• _THE PROBLEM_
Look for "colspan" in each line of the records, and copy the lines that have it.

[Before-and-after change records]
◇ ◇ ◇ ◇

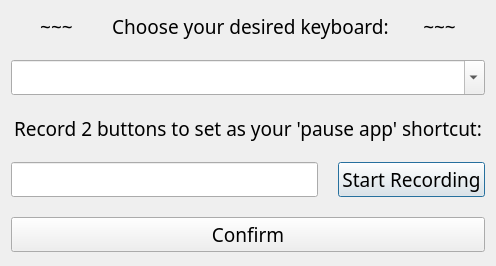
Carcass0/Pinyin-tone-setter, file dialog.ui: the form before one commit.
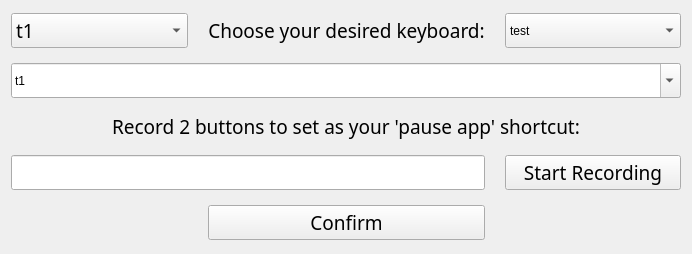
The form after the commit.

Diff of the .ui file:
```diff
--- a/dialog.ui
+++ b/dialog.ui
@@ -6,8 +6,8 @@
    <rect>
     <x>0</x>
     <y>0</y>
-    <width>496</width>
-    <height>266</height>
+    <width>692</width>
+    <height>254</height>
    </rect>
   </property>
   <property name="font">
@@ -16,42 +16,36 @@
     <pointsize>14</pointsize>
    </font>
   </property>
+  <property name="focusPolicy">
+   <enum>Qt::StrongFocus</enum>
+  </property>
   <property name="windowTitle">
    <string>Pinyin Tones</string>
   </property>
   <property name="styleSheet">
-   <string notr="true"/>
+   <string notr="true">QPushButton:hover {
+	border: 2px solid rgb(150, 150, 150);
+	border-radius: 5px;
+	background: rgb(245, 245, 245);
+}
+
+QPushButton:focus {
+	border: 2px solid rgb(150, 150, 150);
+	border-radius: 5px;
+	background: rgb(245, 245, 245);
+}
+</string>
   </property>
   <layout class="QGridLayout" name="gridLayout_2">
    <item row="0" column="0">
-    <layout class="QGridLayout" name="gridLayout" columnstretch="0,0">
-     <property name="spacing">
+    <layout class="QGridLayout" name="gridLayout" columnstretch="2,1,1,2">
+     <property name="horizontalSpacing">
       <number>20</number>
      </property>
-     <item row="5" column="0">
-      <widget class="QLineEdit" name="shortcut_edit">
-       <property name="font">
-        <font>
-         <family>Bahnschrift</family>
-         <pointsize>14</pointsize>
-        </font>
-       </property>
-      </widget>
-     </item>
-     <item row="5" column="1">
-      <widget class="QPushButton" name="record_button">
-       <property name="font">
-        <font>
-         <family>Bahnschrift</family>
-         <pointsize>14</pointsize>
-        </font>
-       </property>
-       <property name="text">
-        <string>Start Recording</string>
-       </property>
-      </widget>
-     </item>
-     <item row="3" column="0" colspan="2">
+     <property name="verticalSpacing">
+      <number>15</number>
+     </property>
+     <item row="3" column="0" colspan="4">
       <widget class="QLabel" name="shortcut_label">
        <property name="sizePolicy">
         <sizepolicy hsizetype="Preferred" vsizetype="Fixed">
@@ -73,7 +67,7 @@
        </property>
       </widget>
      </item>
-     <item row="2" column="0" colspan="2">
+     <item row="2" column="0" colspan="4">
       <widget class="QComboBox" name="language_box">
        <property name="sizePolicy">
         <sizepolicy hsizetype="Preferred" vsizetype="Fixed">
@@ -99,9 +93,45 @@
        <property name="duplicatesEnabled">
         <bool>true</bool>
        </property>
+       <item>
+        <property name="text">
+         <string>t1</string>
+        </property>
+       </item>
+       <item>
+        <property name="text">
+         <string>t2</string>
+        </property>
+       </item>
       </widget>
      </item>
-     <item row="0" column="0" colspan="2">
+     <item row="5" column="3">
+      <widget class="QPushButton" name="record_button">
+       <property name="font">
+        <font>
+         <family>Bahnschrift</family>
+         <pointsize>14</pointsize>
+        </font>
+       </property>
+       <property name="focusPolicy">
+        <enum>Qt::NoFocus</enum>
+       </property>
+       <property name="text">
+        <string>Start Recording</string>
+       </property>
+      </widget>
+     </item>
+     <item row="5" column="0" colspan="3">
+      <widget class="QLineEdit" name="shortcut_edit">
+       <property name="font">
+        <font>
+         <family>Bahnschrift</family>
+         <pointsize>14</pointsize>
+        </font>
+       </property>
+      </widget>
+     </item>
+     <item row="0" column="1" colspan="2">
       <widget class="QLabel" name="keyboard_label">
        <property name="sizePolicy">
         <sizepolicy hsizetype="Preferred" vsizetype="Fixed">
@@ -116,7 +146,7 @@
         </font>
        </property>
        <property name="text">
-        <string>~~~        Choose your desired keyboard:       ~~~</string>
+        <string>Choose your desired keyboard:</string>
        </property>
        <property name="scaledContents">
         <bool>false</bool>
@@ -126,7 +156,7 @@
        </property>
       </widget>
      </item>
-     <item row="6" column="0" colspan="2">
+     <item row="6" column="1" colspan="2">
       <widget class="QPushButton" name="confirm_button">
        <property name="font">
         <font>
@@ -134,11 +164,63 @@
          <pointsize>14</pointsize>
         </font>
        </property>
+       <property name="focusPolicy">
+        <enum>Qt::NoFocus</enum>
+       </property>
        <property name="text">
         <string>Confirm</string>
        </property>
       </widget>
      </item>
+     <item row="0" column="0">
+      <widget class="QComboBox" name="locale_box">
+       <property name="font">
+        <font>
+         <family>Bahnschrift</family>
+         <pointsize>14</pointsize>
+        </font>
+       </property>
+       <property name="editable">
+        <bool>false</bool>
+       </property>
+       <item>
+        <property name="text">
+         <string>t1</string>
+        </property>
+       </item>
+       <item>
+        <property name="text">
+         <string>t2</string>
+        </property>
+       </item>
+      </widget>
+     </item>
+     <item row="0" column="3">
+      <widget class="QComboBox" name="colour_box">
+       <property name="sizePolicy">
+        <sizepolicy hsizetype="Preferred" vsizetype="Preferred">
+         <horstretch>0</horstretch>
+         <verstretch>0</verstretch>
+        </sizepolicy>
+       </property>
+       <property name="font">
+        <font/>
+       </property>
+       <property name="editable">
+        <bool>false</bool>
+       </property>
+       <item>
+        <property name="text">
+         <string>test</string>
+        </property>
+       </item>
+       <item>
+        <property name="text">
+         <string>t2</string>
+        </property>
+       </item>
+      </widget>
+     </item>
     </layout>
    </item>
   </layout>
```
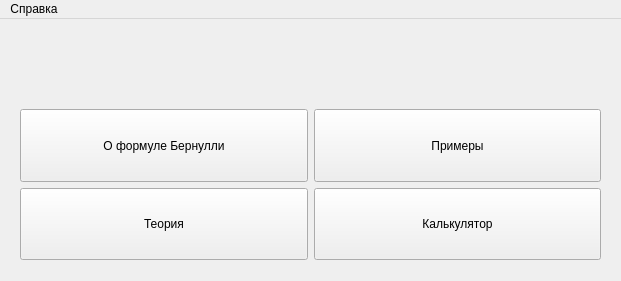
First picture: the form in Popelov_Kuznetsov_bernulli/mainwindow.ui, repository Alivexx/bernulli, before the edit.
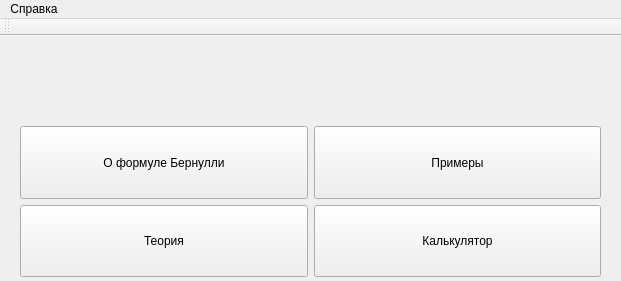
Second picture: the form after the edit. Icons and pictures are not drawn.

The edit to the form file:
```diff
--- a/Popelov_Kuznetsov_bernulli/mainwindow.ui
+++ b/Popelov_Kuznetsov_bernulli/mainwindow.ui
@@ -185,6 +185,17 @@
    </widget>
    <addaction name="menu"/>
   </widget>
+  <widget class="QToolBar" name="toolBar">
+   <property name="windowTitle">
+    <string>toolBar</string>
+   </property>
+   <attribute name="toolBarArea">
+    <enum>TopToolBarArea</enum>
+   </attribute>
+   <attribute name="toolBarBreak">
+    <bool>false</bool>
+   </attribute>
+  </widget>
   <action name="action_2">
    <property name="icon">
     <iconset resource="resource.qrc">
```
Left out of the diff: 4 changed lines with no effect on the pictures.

◇ ◇ ◇ ◇

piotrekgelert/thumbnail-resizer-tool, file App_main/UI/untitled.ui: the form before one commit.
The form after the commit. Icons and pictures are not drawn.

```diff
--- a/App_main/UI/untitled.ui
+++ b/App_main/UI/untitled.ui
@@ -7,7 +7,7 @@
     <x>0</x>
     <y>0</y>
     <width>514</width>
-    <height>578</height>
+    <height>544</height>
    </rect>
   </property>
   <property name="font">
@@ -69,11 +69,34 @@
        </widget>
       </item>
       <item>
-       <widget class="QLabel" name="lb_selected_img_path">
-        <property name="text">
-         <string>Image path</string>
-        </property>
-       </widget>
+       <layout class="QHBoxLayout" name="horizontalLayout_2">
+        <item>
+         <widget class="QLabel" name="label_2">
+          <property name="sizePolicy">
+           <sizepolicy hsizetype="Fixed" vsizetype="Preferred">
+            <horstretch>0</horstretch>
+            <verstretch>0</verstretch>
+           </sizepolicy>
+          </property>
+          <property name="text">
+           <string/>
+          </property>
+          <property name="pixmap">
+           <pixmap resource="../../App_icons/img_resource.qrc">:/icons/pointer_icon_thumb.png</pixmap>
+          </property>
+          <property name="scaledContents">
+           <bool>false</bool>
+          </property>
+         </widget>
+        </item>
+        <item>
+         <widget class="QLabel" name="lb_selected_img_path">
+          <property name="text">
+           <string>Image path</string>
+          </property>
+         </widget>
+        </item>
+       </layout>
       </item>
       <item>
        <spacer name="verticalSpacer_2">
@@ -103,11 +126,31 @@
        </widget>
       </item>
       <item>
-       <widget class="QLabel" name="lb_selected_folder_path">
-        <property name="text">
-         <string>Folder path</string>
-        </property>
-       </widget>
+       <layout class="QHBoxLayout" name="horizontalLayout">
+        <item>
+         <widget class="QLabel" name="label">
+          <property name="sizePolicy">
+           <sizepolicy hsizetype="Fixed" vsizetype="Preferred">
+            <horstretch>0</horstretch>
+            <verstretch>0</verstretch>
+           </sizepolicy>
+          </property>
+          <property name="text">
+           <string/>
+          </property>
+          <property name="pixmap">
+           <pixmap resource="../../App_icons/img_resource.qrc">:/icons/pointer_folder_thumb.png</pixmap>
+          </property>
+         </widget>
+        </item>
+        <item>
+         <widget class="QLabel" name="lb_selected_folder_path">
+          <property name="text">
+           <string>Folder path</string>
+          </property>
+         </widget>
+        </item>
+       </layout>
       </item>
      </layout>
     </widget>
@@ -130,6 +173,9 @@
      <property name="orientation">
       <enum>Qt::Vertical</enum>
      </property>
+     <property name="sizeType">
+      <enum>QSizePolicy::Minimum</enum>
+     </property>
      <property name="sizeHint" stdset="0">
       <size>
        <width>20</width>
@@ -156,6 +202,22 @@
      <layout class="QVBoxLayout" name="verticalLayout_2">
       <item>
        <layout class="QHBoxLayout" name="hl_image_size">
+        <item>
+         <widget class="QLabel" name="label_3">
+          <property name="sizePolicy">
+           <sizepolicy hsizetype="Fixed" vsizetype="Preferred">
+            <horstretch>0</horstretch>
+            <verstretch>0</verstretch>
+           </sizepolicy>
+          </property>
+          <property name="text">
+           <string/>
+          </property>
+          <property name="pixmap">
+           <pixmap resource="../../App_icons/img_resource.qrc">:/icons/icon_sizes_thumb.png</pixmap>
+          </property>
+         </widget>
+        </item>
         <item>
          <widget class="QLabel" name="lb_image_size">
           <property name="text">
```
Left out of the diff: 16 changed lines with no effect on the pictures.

◇ ◇ ◇ ◇

• _EXERCISE SOLUTION_
-     <item row="3" column="0" colspan="2">
+     <item row="3" column="0" colspan="4">
-     <item row="2" column="0" colspan="2">
+     <item row="2" column="0" colspan="4">
-     <item row="0" column="0" colspan="2">
+     <item row="5" column="0" colspan="3">
+     <item row="0" column="1" colspan="2">
-     <item row="6" column="0" colspan="2">
+     <item row="6" column="1" colspan="2">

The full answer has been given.